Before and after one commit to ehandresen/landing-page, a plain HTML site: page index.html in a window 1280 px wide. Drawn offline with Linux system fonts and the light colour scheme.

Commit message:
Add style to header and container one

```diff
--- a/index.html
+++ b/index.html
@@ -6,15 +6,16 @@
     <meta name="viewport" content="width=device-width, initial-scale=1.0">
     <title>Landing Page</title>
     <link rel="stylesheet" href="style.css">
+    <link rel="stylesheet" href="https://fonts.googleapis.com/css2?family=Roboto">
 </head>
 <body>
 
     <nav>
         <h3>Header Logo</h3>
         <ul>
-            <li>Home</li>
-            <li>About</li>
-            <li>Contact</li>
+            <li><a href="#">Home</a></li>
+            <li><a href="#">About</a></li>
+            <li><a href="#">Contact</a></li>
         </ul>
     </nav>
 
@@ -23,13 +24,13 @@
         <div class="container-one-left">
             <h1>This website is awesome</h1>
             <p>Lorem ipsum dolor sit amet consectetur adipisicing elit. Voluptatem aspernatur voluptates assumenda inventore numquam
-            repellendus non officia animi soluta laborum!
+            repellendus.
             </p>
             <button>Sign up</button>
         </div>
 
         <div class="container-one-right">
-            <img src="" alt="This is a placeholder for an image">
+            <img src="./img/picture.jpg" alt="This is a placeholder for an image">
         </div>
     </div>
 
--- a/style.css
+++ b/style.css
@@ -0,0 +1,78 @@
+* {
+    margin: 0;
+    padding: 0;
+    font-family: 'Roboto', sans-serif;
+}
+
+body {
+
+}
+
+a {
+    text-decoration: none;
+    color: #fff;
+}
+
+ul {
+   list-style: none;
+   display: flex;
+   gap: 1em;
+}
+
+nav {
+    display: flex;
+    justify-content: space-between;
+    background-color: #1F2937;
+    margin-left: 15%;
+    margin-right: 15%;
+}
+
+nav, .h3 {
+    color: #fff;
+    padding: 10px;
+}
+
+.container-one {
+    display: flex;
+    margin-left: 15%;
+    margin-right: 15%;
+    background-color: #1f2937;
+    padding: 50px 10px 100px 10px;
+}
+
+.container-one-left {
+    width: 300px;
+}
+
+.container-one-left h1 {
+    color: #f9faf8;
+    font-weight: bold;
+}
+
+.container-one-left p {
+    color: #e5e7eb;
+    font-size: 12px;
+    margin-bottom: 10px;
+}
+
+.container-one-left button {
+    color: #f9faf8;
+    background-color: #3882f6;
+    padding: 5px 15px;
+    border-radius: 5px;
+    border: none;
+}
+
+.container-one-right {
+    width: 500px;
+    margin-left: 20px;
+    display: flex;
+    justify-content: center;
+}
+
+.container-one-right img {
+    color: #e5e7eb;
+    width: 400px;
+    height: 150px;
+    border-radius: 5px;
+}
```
◆ ◆ ◆
### PROBLEM TO SOLVE
Using the records above, report each line that contains the word "stylesheet" by copying it.

### TASK RESPONSE
     <link rel="stylesheet" href="style.css">
+    <link rel="stylesheet" href="https://fonts.googleapis.com/css2?family=Roboto">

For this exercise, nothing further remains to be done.